(Before-and-after change records)
-------
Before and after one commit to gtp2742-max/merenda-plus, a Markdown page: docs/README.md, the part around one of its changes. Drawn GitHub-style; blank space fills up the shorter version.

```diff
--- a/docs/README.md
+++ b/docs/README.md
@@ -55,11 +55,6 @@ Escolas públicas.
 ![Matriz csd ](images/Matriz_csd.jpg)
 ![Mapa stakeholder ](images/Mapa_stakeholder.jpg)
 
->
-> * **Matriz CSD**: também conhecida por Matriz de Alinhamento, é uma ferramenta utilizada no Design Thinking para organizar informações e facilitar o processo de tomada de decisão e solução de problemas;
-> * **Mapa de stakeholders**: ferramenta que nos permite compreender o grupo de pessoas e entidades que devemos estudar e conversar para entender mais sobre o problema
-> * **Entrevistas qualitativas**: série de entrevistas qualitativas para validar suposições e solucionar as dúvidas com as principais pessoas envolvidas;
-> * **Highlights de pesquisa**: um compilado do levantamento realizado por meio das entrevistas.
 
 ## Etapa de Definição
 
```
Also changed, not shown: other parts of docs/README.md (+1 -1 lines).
-------
Filter the records above for "Mapa" and copy every matching line.

 ![Mapa stakeholder ](images/Mapa_stakeholder.jpg)
-> * **Mapa de stakeholders**: ferramenta que nos permite compreender o grupo de pessoas e entidades que devemos estudar e conversar para entender mais sobre o problema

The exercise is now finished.